Sarah knelt too, her hand brushing mine as she touched the box. I felt the whisper of her breath as she leaned closer, and I thought about how it might feel to kiss her. Not like we had in sixth grade but like we might now. Like she and Trip kissed.
“What's inside?” she asked. It was rhetorical, of course, but I had a weird sense of dÃ©jÃ vu, like I'd been here, heard these same words before. Like I almost knew the answer. “Let's take it out to the fire,” she said.
“Yeah,” I agreed, not moving.
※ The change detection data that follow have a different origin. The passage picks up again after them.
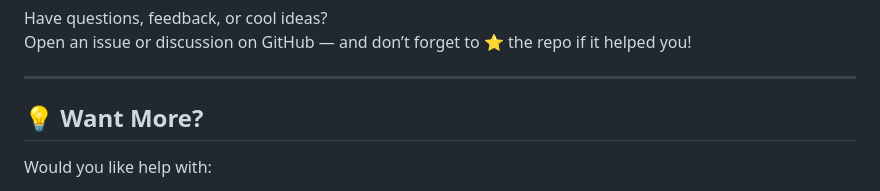
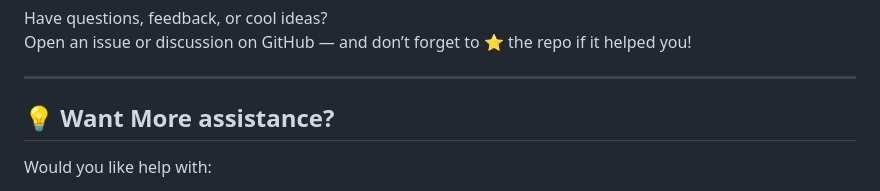
Before and after one commit to sreelakshmii-a/Vidalyze, a Markdown page: README.md, the part around the change. GitHub-like rendering.

```diff
--- a/README.md
+++ b/README.md
@@ -128,7 +128,7 @@ Open an issue or discussion on GitHub — and don’t forget to ⭐ the repo if
 
 ---
 
-## 💡 Want More?
+## 💡 Want More assistance?
 
 Would you like help with:
 
```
A dark, unsettling worry crept through me.
I felt Sarah watching. “Riley?” Her voice saying my name in the quiet of the cave sent chills up my spine. “Are you afraid?”
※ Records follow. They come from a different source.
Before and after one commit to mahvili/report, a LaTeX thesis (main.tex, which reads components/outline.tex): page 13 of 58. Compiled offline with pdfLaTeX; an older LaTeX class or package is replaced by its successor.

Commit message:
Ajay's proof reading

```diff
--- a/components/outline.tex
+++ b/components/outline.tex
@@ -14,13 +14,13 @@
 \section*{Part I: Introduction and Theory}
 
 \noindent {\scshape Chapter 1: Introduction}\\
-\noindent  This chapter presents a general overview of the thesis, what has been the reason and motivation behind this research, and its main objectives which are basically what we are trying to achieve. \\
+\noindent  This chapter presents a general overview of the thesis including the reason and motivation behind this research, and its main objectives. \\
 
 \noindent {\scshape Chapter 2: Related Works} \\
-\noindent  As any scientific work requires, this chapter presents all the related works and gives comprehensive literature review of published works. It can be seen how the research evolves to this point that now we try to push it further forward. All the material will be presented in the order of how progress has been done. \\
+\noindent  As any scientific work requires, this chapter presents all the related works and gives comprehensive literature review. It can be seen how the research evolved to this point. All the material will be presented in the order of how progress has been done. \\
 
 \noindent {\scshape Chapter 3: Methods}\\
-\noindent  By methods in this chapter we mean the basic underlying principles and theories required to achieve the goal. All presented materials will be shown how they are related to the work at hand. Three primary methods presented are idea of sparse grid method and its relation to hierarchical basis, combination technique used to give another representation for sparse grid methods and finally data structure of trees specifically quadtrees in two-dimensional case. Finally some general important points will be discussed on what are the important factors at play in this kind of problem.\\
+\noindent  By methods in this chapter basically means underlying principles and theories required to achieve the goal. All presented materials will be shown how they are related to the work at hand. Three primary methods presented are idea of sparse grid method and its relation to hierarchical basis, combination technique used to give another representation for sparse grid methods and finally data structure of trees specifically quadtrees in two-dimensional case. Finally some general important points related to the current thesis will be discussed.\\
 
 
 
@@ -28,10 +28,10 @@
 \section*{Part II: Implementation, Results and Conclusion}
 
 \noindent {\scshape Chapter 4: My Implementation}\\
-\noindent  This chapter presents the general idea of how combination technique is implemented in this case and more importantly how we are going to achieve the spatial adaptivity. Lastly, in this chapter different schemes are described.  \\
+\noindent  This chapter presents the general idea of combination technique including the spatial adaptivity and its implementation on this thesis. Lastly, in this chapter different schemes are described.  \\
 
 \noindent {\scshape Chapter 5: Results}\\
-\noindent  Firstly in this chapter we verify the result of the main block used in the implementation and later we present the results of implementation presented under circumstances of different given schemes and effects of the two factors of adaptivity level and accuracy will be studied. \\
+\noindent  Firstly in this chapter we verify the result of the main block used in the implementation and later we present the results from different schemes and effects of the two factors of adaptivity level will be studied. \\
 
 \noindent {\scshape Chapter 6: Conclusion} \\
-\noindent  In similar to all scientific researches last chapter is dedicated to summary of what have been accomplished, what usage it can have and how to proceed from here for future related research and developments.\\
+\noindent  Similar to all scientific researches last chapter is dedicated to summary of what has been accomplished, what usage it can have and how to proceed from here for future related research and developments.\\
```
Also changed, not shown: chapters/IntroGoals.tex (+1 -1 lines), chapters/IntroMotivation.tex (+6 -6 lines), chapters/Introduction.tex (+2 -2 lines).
There was gooseflesh on my arms, under layers of clothes, and I realized I was. “No,” I told her. “Of course not.” To prove it I lifted the box, and something inside shifted as I tucked the case under my arm. “Let's go.”
We stepped back into the clearing, the bright fire raging against the shadowy woods. “Did he tell you a secret?” Tannis asked suggestively.
“Lots,” Sarah said.
“We found something,” I said. Everyone crowded around, peering at the box.
“Cool,” Trip said. “Open it up.”
. It was an immediate and primal response. But I pressed the button anyway, and the latch on the front sprung open with a sharp click. I remember thinking maybe it'd be worth something, whatever was inside. The box was old, hidden for who knows how long. Childhood stories of pirates and treasure jumped to mind, and I felt a sharp disappointment as I lifted the object out. Not gold coins or jewels or important documents.
Tannis wrinkled her nose. “Are those . . . binoculars?”
“Yep,” I said, though they weren't like any I'd ever seen before. Clunky, with strange knobs and gears and lenses longer than they should have been. They looked like a cross between a small telescope with two barrels and a brass View-Master, dirty with bits of green where the metal had oxidized.
Forgotten by some old bird-watcher or hunter
, I thought, turning them over.
Someone sheltering in the cave or camping up here
. I rubbed the lenses, which were clear and unbroken. I'd have Morris Headley at the antiques shop check them out. He always had junk like this in the window. If I were lucky, maybe they'd turn out to be worth a few bucks.